  4. Thanks to their flexibility, soft robotic devices offer critical advantages over rigid robots, allowing adaptation to uncertainties in the environment. As such, soft robots enable various intriguing applications, including human-safe interaction devices, soft active rehabilitation devices, and soft grippers for pick-and-place tasks in industrial environments. In most cases, soft robots use pneumatic actuation to inflate the channels in a compliant material to obtain the movement of the structure. However, due to their flexibility and nonlinear behavior, as well as the compressibility of air, controlled movements of the soft robotic structure are difficult to attain. Obtaining physically-based mathematical models, which would enable the development of suitable control approaches for soft robots, constitutes thus a critical challenge in the field. The aim of this work is, therefore, to predict the movement of a pneumatic soft robot by using a data-driven approach based on the Koopman operator framework. The Koopman operator allows simplifying a nonlinear system by“lifting” its dynamics into a higher dimensional space, where its behavior can be accurately approximated by a linear model, thus allowing a significant reduction of the complexity of the design of the resulting controllers.

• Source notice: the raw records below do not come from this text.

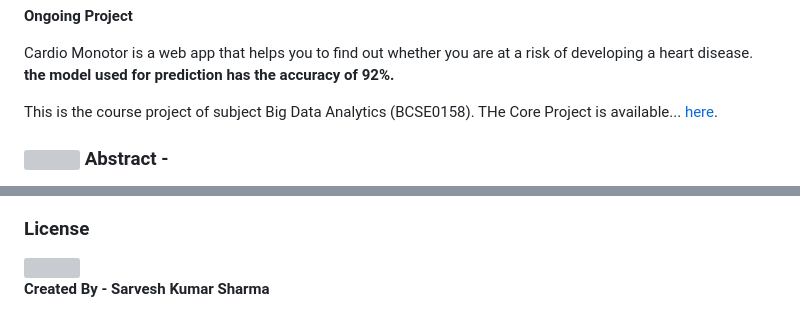
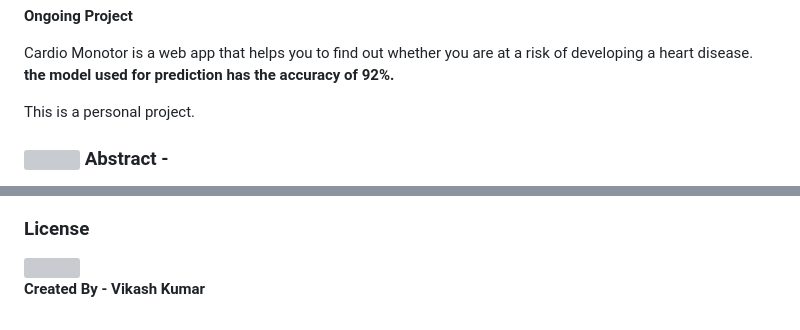
Before and after one commit to vikash2103/Cardio-Monitor, a Markdown page: README.md, 2 parts joined by grey strips. Rendered like a GitHub page; grey boxes are pictures that could not be loaded.

Commit message:
Update README attribution and remove course project reference
Claude-Session: https://claude.ai/code/session_01EqxfHKCVHM9ZQxC8kCYupK

```diff
--- a/README.md
+++ b/README.md
@@ -4,7 +4,7 @@
 
 Cardio Monotor is a web app that helps you to find out whether you are at a risk of developing a heart disease. **the model used for prediction has the accuracy of 92%.**
 
-This is the course project of subject Big Data Analytics (BCSE0158). THe Core Project is available... [here](https://github.com/shsarv/Heart-Disease-Prediction).
+This is a personal project.
 
 <h3> <img src="https://raw.githubusercontent.com/simple-icons/simple-icons/49314d89b6a54b2750a130e2b56d5da310aa6552/icons/abstract.svg" width="30px" /> Abstract -  </h3>
 Over the last few decades, heart disease is the most common cause of global death. So early detection of heart disease and continuous monitoring can reduce the mortality rate. The exponential growth of data from different sources such as wearable sensor devices used in Internet of Things health monitoring, streaming system and others have been generating an enormous amount of data on a continuous basis. The combination of streaming big data analytics and machine learning is a breakthrough technology that can have a significant impact in healthcare field especially early detection of heart disease. This technology can be more powerful and less expensive. To overcome this issue,realtime heart disease prediction system based on apache Spark/ real time input data which stand as a strong large scale distributed computing platform that can be used successfully for streaming data event against machine learning through in-memory computations.
@@ -87,4 +87,4 @@ No database or collection needs to be created up front — MongoDB creates `Hear
 <h3>License</h3>
 <img src="https://www.vectorlogo.zone/logos/mitedu/mitedu-ar21.svg" width="100px" />
 
- **Created By - Sarvesh Kumar Sharma**
+ **Created By - Vikash Kumar**
```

  5. A fundamental challenge in the field of modular and collective robots is balancing the trade-off between unit- level simplicity, which allows scalability, and unit-level function- ality, which allows meaningful behaviors of the collective. At the same time, a challenge in the field of soft robotics is creating untethered systems, especially at a large scale with many controlled degrees of freedom (DOF). As a contribution toward addressing these challenges, here we present an untethered, soft cellular robot unit. A single unit is simple and one DOF, yet can increase its volume by 8x and apply substantial forces to the environment, can modulate its surface friction, and can switch its unit-to-unit cohesion while agnostic to unit-to- unit orientation. As a soft robot, it is robust and can achieve untethered operation of its DOF. We present the design of the unit, a volumetric actuator with a perforated strain-limiting fabric skin embedded with magnets surrounding an elastomeric membrane, which in turn encompasses a low-cost micro-pump, battery, and control electronics. We model and test this unit and show simple demonstrations of three-unit configurations that lift, crawl, and perform plate manipulation. Our untethered, soft cellular robot unit lays the foundation for new robust soft robotic collectivesmore »that have the potential to apply human-scale forces to the world.« less